◆ Web page edit records:
:::

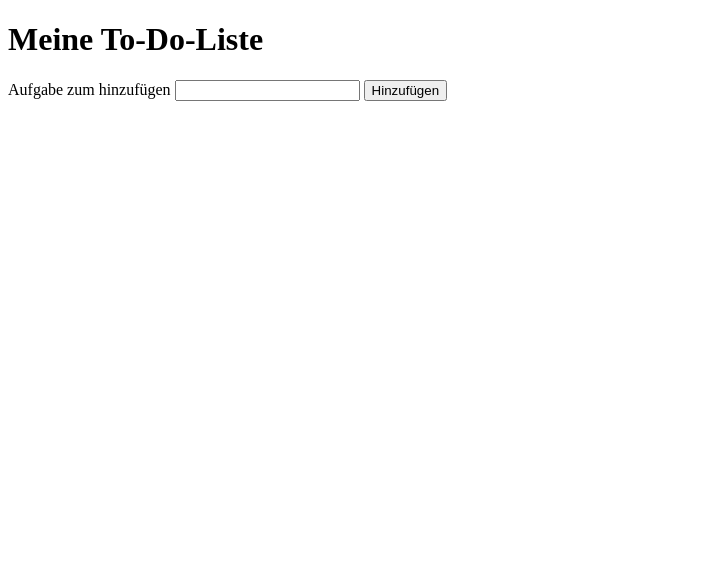
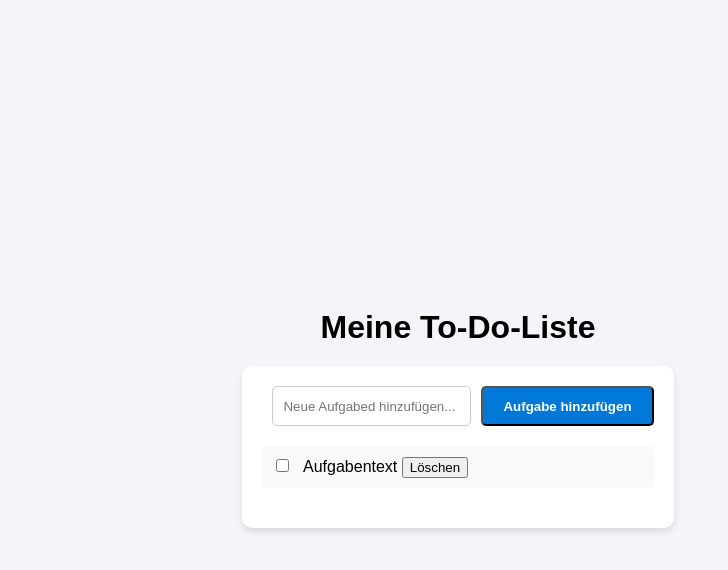
Before and after one commit to Zerrelius/todo-web-app, a plain HTML site: page index.html in a window 1280 px wide. Shown: the whole page, without its empty margins (0-728 px from the left). Drawn offline with Linux system fonts and the light colour scheme.

Commit message:
Added CSS File and added some Functions

```diff
--- /dev/null
+++ b/Styles/style.css
@@ -0,0 +1,86 @@
+body {
+    background-color: #f4f4f9;
+    font-family: Arial, Helvetica, sans-serif;
+    display: flex;
+    flex-direction: column;
+    justify-content: center;
+    align-items: center;
+    height: 100vh;
+    max-width: 900px;
+    width: 90%;
+    box-sizing: border-box;
+}
+
+.todo-app {
+    background-color: #ffffff;
+    box-shadow: 0 4px 6px rgba(0, 0, 0, 0.1);
+    padding: 20px;
+    border-radius: 10px;
+}
+
+h1 {
+    text-align: center;
+    font-size: 2rem;
+    font-weight: bold;
+    margin-bottom: 20px;
+}
+
+form.todo-form {
+    display: flex;
+    gap: 10px;
+    margin-bottom: 20px;
+    width: 100%;
+    height: 40px;
+}
+
+form input.todo-input {
+    border: 1px solid #ccc;
+    border-radius: 5px;
+    padding: 10px;
+}
+
+form button.todo-button {
+    background-color: #0078d7;
+    color: #ffffff;
+    font-weight: bold;
+    border-radius: 5px;
+    padding: 10px 20px;
+}
+
+form button.todo-button:hover {
+    background-color: #005bb5;
+}
+
+ul.todo-list {
+    list-style: none;
+    margin-bottom: 10px;
+    display: flex;
+    gap: 10px;
+    background-color: #f9f9f9;
+    border-radius: 5px;
+    padding: 10px;
+}
+
+li>input {
+    margin-right: 10px;
+    font-size: 1rem;
+}
+
+.todo-list input[type='checkbox']:checked + span {
+    text-decoration: line-through;
+    background-color: #d9534f;
+    color: #ffffff;
+    border-radius: 5px;
+}
+
+.todo-list button:hover {
+    background-color: #c9302c;
+    padding: 5px 10px;
+}
+
+.todo-info {
+    text-align: center;
+    font-size: 0.9rem;
+    color: #666666;
+    margin-top: 20px;
+}
--- a/index.html
+++ b/index.html
@@ -4,20 +4,29 @@
         <meta charset="UTF-8">
         <meta name="viewport" content="width=device-width, initial-scale=1.0">
         <title>To-Do-App</title>
+
+        <link rel="stylesheet" href="./Styles/style.css">
     </head>
 
     <body>
 
         <h1>Meine To-Do-Liste</h1>
+
         <div class="todo-app">
             <form class="todo-form" action="">
-                <label for="todo-input">Aufgabe zum hinzufügen</label>
-                <input type="text" id="todo-input" class="todo-input">
-                <button type="submit" class="todo-button">Hinzufügen</button>
+                <label for="todo-input"></label>
+                <input type="text" id="todo-input" class="todo-input" placeholder="Neue Aufgabed hinzufügen...">
+                <button type="submit" class="todo-button">Aufgabe hinzufügen</button>
             </form>
+
             <ul class="todo-list">
                 <!--Elemente für die einzelnen Aufgaben: Checkbox für erledigt; span für Aufgabentext; button zum löschen-->
+                <li><input type="checkbox" aria-label="Aufgabe erledigen">
+                    <span>Aufgabentext</span>
+                    <button aria-label="Aufgabe Löschen">Löschen</button>
+                </li>
             </ul>
+
             <div class="todo-info"></div>
         </div>
 
```
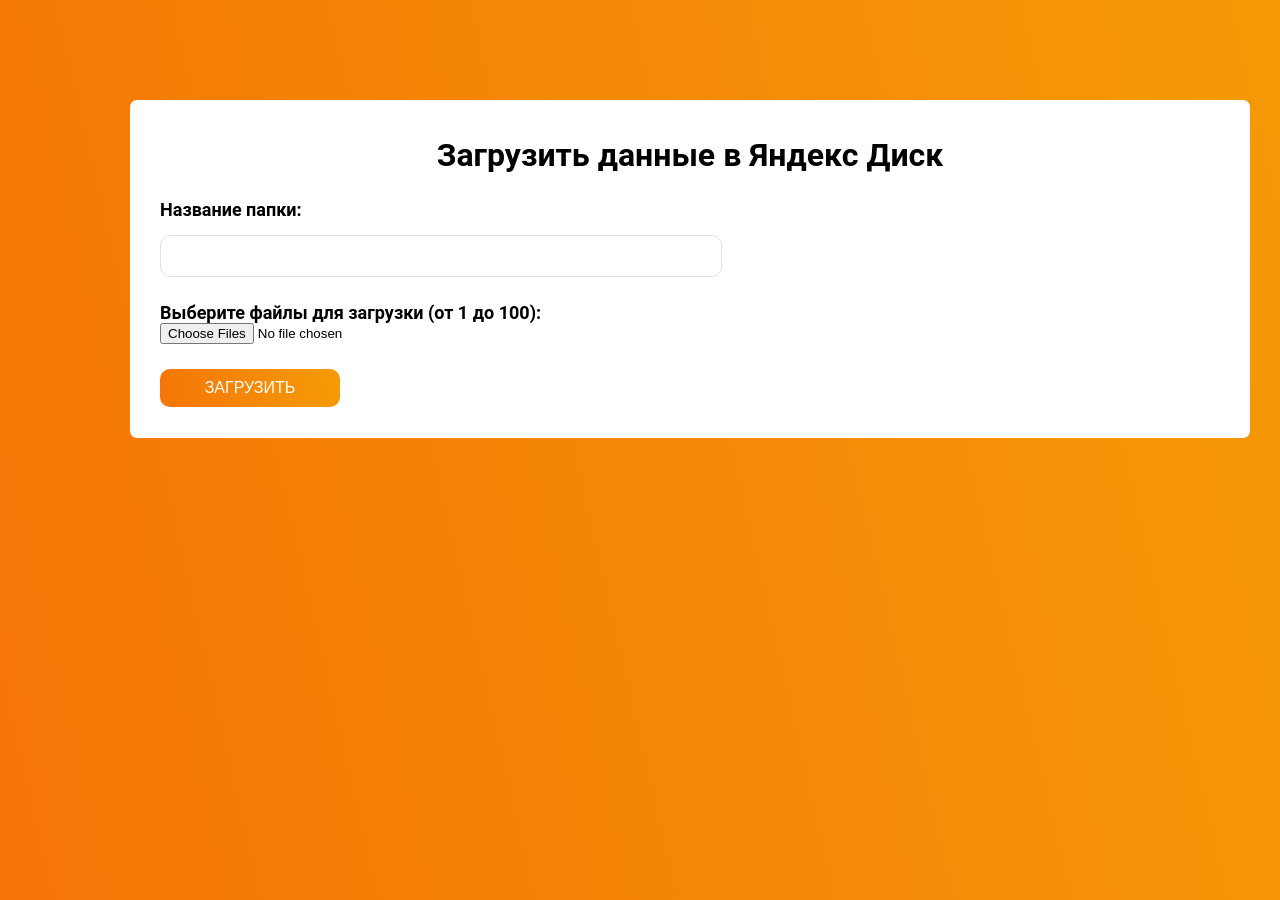
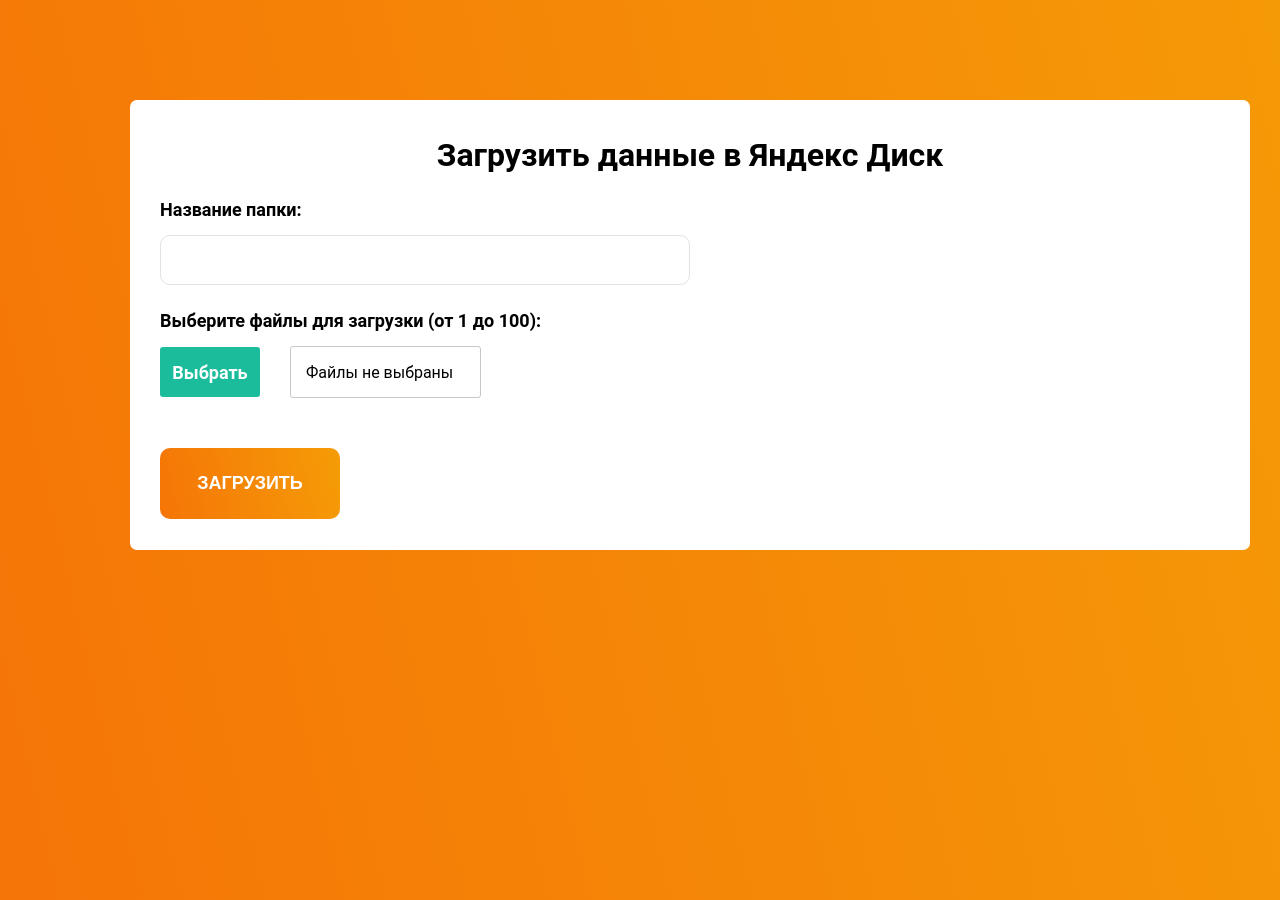
Before and after one commit to AlbShar/TestTaskSofter, a React (Create React App) app: page / in a window 1280 px wide. Shown: the top 900 px of the page. Built offline with nearby package versions, Linux system fonts and the light colour scheme.

Commit message:
update fileInput styles

```diff
--- a/src/components/CustomForm/CustomForm.tsx
+++ b/src/components/CustomForm/CustomForm.tsx
@@ -1,9 +1,14 @@
+import { useState } from "react";
 import { Formik, Field, Form, ErrorMessage } from "formik";
 import * as Yup from "yup";
 import { createFolder } from "../../api/createFolder";
 import { sendFilesToDisk } from "../../api/sendFilesToDisk";
 import { fetchUrl } from "../../api/fetchUrl";
-import "./customForm.css"
+import "./customForm.css";
+
+const CustomForm = () => {
+  const [textFileInput, setTextFileInput] =
+    useState<string>("Файлы не выбраны");
 
   const urlHasLoaded = (responses: any, files: any) => {
     for (const response of responses) {
@@ -15,7 +20,6 @@
     }
   };
 
-const CustomForm = () => {
   return (
     <Formik
       initialValues={{ files: [], folderName: "" }}
@@ -27,14 +31,18 @@
           .max(15, "Максимальное количество символов - 15")
           .required("Поле обязательное для заполнения"),
       })}
-      onSubmit={async ({ files, folderName }) => {
+      onSubmit={async ({ files, folderName }, {resetForm}) => {
         const nameFiles = files.map((file) => file["name"]);
         const response = await createFolder(folderName);
         console.log(response);
 
-        Promise.all(
-          nameFiles.map((nameFile) => fetchUrl(folderName, nameFile))
-        ).then((responses) => urlHasLoaded(responses, files));
+        Promise.all(nameFiles.map((nameFile) => fetchUrl(folderName, nameFile)))
+          .then((responses) => {
+            urlHasLoaded(responses, files)
+            resetForm()
+            setTextFileInput('Файлы не выбраны')
+          })
+
       }}
     >
       {(formik) => {
@@ -42,16 +50,52 @@
           <Form method="post" encType="multipart/form-data">
             <section>
               <article>
-                <label htmlFor="folderName" className="label">Название папки:</label>
-                <Field type="text" id="folderName" name="folderName" className="input"/>
-                <ErrorMessage name="folderName" component="div" className="error"/>
+                <label htmlFor="folderName" className="label">
+                  Название папки:
+                </label>
+                <Field
+                  type="text"
+                  id="folderName"
+                  name="folderName"
+                  className="input"
+                />
+                <ErrorMessage
+                  name="folderName"
+                  component="div"
+                  className="error"
+                />
               </article>
               <article>
                 <label htmlFor="file" className="label">
                   Выберите файлы для загрузки (от 1 до 100):
                 </label>
                 <div>
+                  <div className="field__wrapper">
                     <input
+                      type="file"
+                      name="files"
+                      id="field__file-2"
+                      className="field field__file"
+                      multiple
+                      onChange={(event: any) => {
+                        const files = event.target.files;
+                        if (files) {
+                          setTextFileInput(`Выбрано файлов: ${files.length}`);
+                          let myFiles = Array.from(files);
+                          formik.setFieldValue("files", myFiles);
+                        }
+                      }}
+                    />
+
+                    <label
+                      className="field__file-wrapper"
+                      htmlFor="field__file-2"
+                    >
+                      <div className="field__file-button">Выбрать</div>
+                      <div className="field__file-fake">{textFileInput}</div>
+                    </label>
+                  </div>
+                  {/* <input
                     type="file"
                     id="file"
                     name="files"
@@ -63,14 +107,16 @@
                         formik.setFieldValue("files", myFiles);
                       }
                     }}
-                  />
+                  /> */}
                 </div>
-                <ErrorMessage name="files" component="div" className="error"/>
+                <ErrorMessage name="files" component="div" className="error" />
               </article>
             </section>
 
             <p>
-              <button className="button" type="submit">Загрузить</button>
+              <button className="button" type="submit">
+                Загрузить
+              </button>
             </p>
           </Form>
         );
--- a/src/components/CustomForm/customForm.css
+++ b/src/components/CustomForm/customForm.css
@@ -8,8 +8,9 @@
 }
 
 .input {
+box-sizing: border-box;
   width: 50%;
-  height: 30px;
+  height: 50px;
   margin-top: 15px;
   padding: 5px 15px;
   background: #fff;
@@ -33,13 +34,131 @@
 .button {
   display: block;
   width: 180px;
-  padding: 10px;
-  margin-top: 25px;
+  padding: 25px;
+  margin-top: 50px;
   cursor: pointer;
   text-transform: uppercase;
-  font-size: 16px;
+  font-size: 18px;
   color: #fff;
+  font-weight: 800;
   border: 0;
   border-radius: 10px;
   background-image: linear-gradient(257deg, #f59c07, #f57507);
 }
+
+.input__wrapper {
+    width: 100%;
+    position: relative;
+    margin: 15px 0;
+    text-align: center;
+  }
+
+  .input__file {
+    opacity: 0;
+    visibility: hidden;
+    position: absolute;
+  }
+
+  .input__file-icon-wrapper {
+    height: 60px;
+    width: 60px;
+    margin-right: 15px;
+    display: -webkit-box;
+    display: -ms-flexbox;
+    display: flex;
+    -webkit-box-align: center;
+        -ms-flex-align: center;
+            align-items: center;
+    -webkit-box-pack: center;
+        -ms-flex-pack: center;
+            justify-content: center;
+    border-right: 1px solid #fff;
+  }
+
+  .input__file-button-text {
+    line-height: 1;
+    margin-top: 1px;
+  }
+
+  .input__file-button {
+    width: 100%;
+    max-width: 290px;
+    height: 50px;
+    background: #1bbc9b;
+    color: #fff;
+    font-size: 1.125rem;
+    font-weight: 700;
+    display: -webkit-box;
+    display: -ms-flexbox;
+    display: flex;
+    -webkit-box-align: center;
+        -ms-flex-align: center;
+            align-items: center;
+    -webkit-box-pack: start;
+        -ms-flex-pack: start;
+            justify-content: flex-start;
+    border-radius: 3px;
+    cursor: pointer;
+    margin: 0 auto;
+  }
+
+  .field__wrapper {
+    position: relative;
+    margin: 15px 0;
+    text-align: left;
+  }
+
+  .field__file {
+    opacity: 0;
+    visibility: hidden;
+    position: absolute;
+  }
+
+  .field__file-wrapper {
+    box-sizing: border-box;
+    width: 50%;
+    gap: 30px;
+    display: inline-flex;
+    -webkit-box-pack: justify;
+        -ms-flex-pack: justify;
+            justify-content: flex-start;
+    -webkit-box-align: center;
+        -ms-flex-align: center;
+            align-items: center;
+    -ms-flex-wrap: wrap;
+        flex-wrap: wrap;
+  }
+
+  .field__file-fake {
+    height: 50px;
+    flex-basis: 30%;
+    display: -webkit-box;
+    display: -ms-flexbox;
+    display: flex;
+    -webkit-box-align: center;
+        -ms-flex-align: center;
+            align-items: center;
+    padding: 0 15px;
+    border: 1px solid #c7c7c7;
+    border-radius: 3px;
+  }
+
+  .field__file-button {
+    width: 100px;
+    height: 50px;
+    background: #1bbc9b;
+    color: #fff;
+    font-size: 1.125rem;
+    font-weight: 700;
+    display: -webkit-box;
+    display: -ms-flexbox;
+    display: flex;
+    -webkit-box-align: center;
+        -ms-flex-align: center;
+            align-items: center;
+    -webkit-box-pack: center;
+        -ms-flex-pack: center;
+            justify-content: center;
+    border-radius: 3px;
+    cursor: pointer;
+  }
```
Lines whose indentation alone changed are shown as unchanged.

:::

◆ EXERCISE GOAL: Counting only lines that contain the string "responses", how many are there in the data above? Give the number alone.

◆ WRITTEN RESPONSE: 5